*** Opening of THE DATA ***

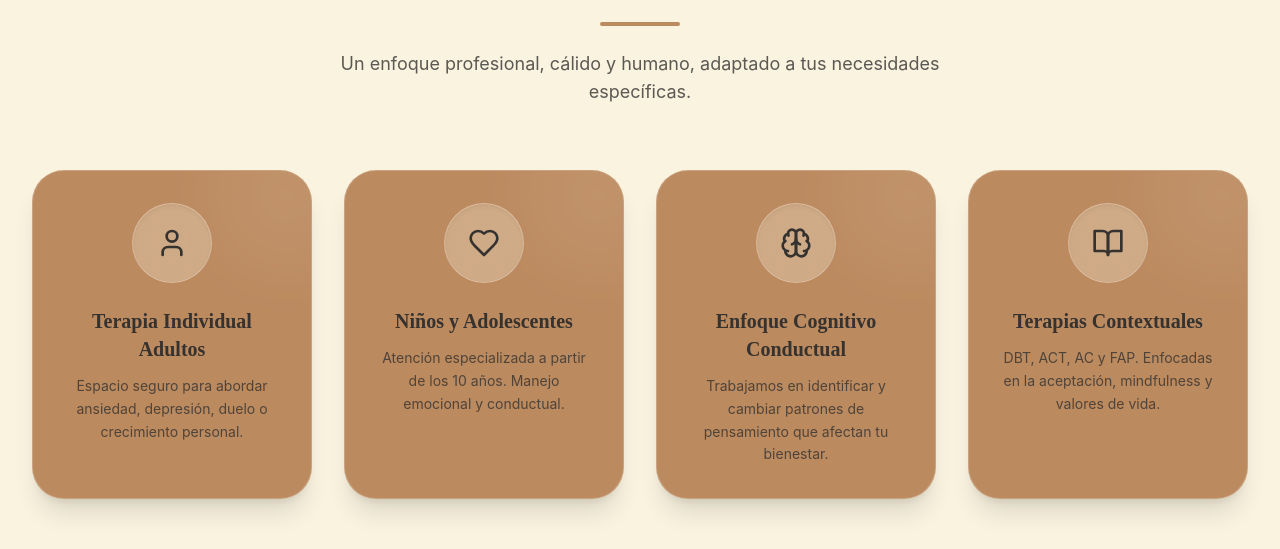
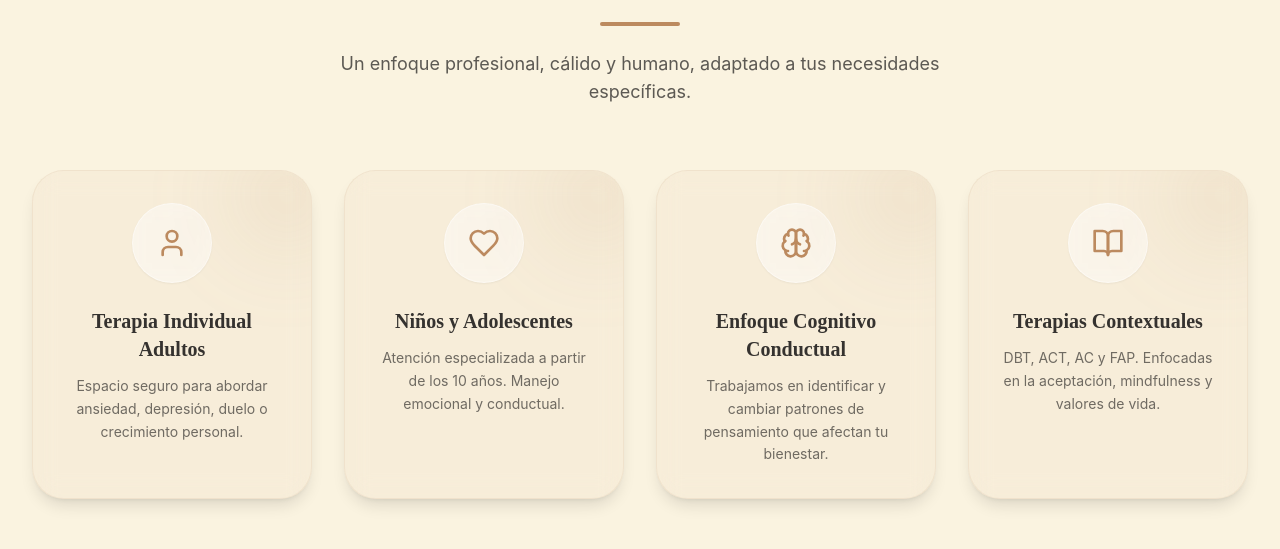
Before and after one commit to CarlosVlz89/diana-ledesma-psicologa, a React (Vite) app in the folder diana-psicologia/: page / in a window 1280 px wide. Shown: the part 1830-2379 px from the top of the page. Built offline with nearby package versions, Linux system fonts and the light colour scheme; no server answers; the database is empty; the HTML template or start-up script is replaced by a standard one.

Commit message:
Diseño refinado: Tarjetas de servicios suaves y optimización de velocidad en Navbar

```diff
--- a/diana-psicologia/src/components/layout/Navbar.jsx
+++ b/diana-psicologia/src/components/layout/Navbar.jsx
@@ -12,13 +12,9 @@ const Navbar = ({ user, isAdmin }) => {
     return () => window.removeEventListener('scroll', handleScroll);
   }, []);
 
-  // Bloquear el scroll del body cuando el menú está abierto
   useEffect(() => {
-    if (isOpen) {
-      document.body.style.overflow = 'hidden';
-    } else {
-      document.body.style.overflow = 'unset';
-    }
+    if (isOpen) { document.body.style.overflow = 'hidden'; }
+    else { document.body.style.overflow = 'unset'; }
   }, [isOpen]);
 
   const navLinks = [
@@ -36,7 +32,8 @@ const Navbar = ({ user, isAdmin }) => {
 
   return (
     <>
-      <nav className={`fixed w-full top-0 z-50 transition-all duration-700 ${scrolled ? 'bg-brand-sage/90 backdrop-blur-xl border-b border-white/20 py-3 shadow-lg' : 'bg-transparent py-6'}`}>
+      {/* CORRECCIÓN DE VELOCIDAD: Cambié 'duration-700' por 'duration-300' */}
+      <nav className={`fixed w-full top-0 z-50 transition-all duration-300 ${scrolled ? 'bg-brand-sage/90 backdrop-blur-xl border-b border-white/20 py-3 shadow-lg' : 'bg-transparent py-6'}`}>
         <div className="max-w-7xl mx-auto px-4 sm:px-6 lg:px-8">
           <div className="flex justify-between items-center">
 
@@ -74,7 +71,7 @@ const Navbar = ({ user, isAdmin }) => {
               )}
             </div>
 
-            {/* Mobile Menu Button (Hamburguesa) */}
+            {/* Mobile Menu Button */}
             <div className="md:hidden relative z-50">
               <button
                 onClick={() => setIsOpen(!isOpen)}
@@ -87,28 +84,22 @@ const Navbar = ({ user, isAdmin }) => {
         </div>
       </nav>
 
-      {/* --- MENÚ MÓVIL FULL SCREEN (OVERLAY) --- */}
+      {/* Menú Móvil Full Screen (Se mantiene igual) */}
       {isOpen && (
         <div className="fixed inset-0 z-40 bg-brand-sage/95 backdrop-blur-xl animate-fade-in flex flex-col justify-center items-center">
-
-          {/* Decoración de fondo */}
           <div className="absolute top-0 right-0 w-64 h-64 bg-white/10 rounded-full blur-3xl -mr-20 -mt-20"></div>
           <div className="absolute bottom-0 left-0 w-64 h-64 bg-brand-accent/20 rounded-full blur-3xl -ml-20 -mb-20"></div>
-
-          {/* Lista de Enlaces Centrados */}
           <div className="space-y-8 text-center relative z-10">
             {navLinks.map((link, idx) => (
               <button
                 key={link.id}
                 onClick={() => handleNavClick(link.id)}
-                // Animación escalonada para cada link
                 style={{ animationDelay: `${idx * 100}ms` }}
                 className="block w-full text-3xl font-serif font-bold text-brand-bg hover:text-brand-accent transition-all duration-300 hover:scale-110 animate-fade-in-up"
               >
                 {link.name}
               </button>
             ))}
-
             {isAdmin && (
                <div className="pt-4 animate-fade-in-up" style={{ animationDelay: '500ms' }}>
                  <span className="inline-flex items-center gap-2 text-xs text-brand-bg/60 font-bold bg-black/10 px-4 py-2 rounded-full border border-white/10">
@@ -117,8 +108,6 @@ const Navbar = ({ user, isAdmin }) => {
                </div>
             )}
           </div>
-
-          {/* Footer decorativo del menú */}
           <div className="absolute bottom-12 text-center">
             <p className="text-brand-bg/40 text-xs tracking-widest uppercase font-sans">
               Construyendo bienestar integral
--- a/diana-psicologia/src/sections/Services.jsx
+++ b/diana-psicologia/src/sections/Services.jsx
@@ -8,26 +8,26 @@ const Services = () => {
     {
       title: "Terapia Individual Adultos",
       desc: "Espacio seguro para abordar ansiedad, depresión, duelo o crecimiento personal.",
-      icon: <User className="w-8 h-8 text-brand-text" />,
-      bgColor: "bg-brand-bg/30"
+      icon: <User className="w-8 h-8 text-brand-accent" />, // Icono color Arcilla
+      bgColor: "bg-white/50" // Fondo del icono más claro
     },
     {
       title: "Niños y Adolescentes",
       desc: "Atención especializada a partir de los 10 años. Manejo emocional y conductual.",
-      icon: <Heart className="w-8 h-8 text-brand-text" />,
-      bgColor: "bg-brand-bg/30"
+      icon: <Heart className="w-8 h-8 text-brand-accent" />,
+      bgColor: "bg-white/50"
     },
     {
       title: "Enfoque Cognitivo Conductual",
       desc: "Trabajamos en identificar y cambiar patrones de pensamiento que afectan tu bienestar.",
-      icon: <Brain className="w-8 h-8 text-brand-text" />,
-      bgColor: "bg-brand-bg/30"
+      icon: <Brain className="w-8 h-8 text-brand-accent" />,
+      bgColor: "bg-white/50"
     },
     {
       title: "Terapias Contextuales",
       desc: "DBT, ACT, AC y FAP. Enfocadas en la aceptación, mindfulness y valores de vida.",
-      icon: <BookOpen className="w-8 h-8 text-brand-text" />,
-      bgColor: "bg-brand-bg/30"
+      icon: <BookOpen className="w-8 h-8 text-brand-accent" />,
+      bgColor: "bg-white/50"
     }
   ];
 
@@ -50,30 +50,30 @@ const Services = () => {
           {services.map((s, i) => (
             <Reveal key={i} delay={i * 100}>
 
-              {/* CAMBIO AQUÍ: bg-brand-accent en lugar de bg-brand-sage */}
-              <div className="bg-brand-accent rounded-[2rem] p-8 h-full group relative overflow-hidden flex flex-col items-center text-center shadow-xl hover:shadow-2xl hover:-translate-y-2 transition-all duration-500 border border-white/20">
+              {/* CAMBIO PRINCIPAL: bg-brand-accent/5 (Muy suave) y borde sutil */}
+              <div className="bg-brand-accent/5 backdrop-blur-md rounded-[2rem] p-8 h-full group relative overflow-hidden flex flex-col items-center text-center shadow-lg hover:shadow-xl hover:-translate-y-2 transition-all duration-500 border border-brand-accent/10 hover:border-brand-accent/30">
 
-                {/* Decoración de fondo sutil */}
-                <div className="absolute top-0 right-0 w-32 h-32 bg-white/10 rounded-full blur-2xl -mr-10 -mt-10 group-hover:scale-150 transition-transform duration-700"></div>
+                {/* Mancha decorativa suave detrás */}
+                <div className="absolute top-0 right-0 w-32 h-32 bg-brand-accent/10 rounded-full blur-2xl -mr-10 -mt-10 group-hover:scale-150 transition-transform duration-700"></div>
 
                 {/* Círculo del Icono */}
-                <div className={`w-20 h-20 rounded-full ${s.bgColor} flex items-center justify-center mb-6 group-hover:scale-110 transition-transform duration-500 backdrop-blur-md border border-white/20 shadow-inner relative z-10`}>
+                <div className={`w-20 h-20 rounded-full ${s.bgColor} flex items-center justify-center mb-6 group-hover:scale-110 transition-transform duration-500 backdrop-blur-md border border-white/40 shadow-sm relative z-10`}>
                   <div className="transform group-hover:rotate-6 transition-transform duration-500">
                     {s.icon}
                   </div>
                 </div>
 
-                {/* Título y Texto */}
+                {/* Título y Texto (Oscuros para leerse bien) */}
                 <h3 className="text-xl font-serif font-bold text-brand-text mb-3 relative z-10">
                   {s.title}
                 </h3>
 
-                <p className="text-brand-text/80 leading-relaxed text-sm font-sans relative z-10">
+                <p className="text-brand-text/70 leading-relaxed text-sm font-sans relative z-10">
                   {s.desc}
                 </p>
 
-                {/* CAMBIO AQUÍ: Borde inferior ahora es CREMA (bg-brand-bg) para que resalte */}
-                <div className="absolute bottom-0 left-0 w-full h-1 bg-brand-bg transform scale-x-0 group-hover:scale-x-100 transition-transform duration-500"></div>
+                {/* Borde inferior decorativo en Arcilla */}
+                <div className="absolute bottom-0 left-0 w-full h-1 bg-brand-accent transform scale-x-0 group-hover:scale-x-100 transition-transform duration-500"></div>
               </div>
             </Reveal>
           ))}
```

*** Close of THE DATA ***
*** Opening of THE DATA ***

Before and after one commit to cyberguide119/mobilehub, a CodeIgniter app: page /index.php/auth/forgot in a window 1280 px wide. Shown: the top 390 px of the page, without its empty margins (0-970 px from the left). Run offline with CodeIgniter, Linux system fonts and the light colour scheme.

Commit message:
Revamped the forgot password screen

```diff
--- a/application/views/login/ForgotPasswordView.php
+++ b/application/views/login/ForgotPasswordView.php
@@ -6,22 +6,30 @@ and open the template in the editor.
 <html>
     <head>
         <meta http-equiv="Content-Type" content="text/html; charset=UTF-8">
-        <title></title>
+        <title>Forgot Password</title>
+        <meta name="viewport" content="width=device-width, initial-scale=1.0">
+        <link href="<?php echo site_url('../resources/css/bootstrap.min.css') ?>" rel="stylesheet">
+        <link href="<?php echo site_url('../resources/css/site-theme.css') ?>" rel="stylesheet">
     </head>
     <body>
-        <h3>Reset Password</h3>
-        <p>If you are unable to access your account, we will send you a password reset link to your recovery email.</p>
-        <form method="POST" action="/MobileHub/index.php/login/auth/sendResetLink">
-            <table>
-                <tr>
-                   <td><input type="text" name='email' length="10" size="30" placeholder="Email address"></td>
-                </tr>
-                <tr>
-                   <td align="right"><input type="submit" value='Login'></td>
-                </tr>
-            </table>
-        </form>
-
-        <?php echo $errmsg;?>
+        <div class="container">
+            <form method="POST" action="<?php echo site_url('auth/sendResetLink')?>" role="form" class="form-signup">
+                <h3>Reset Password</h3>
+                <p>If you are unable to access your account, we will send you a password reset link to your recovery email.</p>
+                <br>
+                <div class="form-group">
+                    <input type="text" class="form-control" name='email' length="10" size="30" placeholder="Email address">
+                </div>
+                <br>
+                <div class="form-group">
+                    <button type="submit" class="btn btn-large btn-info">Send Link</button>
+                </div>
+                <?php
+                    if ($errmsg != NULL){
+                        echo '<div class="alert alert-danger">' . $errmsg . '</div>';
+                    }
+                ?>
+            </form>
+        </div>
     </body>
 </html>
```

*** Close of THE DATA ***

For each line above that contains the word "group", copy that line.

-              <div className="bg-brand-accent rounded-[2rem] p-8 h-full group relative overflow-hidden flex flex-col items-center text-center shadow-xl hover:shadow-2xl hover:-translate-y-2 transition-all duration-500 border border-white/20">
+              <div className="bg-brand-accent/5 backdrop-blur-md rounded-[2rem] p-8 h-full group relative overflow-hidden flex flex-col items-center text-center shadow-lg hover:shadow-xl hover:-translate-y-2 transition-all duration-500 border border-brand-accent/10 hover:border-brand-accent/30">
-                <div className="absolute top-0 right-0 w-32 h-32 bg-white/10 rounded-full blur-2xl -mr-10 -mt-10 group-hover:scale-150 transition-transform duration-700"></div>
+                <div className="absolute top-0 right-0 w-32 h-32 bg-brand-accent/10 rounded-full blur-2xl -mr-10 -mt-10 group-hover:scale-150 transition-transform duration-700"></div>
-                <div className={`w-20 h-20 rounded-full ${s.bgColor} flex items-center justify-center mb-6 group-hover:scale-110 transition-transform duration-500 backdrop-blur-md border border-white/20 shadow-inner relative z-10`}>
+                <div className={`w-20 h-20 rounded-full ${s.bgColor} flex items-center justify-center mb-6 group-hover:scale-110 transition-transform duration-500 backdrop-blur-md border border-white/40 shadow-sm relative z-10`}>
                   <div className="transform group-hover:rotate-6 transition-transform duration-500">
-                <div className="absolute bottom-0 left-0 w-full h-1 bg-brand-bg transform scale-x-0 group-hover:scale-x-100 transition-transform duration-500"></div>
+                <div className="absolute bottom-0 left-0 w-full h-1 bg-brand-accent transform scale-x-0 group-hover:scale-x-100 transition-transform duration-500"></div>
+                <div class="form-group">
+                <div class="form-group">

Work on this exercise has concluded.